Search the records for lines with the word "xlsx" and copy each match.
BEGIN
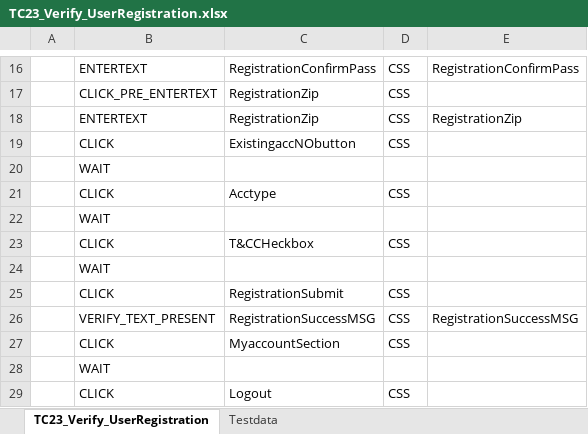
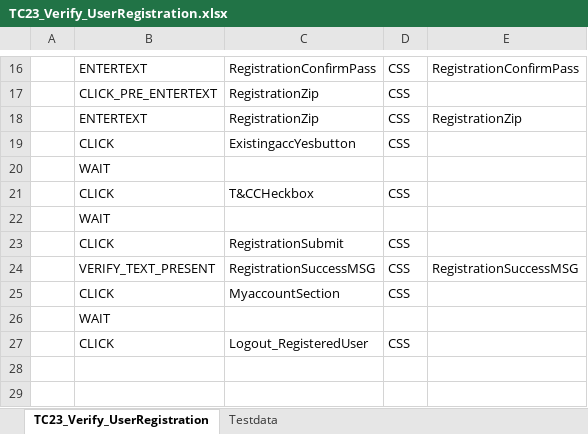
Before and after one commit to RKLogixal/KAMAN_ECTEST_IE_SANITY, an Excel workbook: Input_files/Actual_testcases/Kaman/Prod/ALL_PAGES/END_TO_END/TC23_Verify_UserRegistration.xlsx, sheet TC23_Verify_UserRegistration, drawn as a sheet; only a part is shown, gaps mark what is left out; values as stored, in another font and other column widths than the file's, no borders; removed rows and columns are numbered as before the commit, all else as after; the diff names each change by its address in the sheet, - before the commit and + after, or states it on an @@ line.

```diff
--- a/Input_files/Actual_testcases/Kaman/Prod/ALL_PAGES/END_TO_END/TC23_Verify_UserRegistration.xlsx (sheet TC23_Verify_UserRegistration)
+++ b/Input_files/Actual_testcases/Kaman/Prod/ALL_PAGES/END_TO_END/TC23_Verify_UserRegistration.xlsx (sheet TC23_Verify_UserRegistration)
-C19: ExistingaccNObutton
+C19: ExistingaccYesbutton
-row 20:  | WAIT
-row 21:  | CLICK | Acctype | CSS
-C27: Logout
+C27: Logout_RegisteredUser
```
Also changed, not shown: sheet Testdata, 1 other file.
END
**WRITTEN SOLUTION**
Before and after one commit to RKLogixal/KAMAN_ECTEST_IE_SANITY, an Excel workbook: Input_files/Actual_testcases/Kaman/Prod/ALL_PAGES/END_TO_END/TC23_Verify_UserRegistration.xlsx, sheet TC23_Verify_UserRegistration, drawn as a sheet; only a part is shown, gaps mark what is left out; values as stored, in another font and other column widths than the file's, no borders; removed rows and columns are numbered as before the commit, all else as after; the diff names each change by its address in the sheet, - before the commit and + after, or states it on an @@ line.
--- a/Input_files/Actual_testcases/Kaman/Prod/ALL_PAGES/END_TO_END/TC23_Verify_UserRegistration.xlsx (sheet TC23_Verify_UserRegistration)
+++ b/Input_files/Actual_testcases/Kaman/Prod/ALL_PAGES/END_TO_END/TC23_Verify_UserRegistration.xlsx (sheet TC23_Verify_UserRegistration)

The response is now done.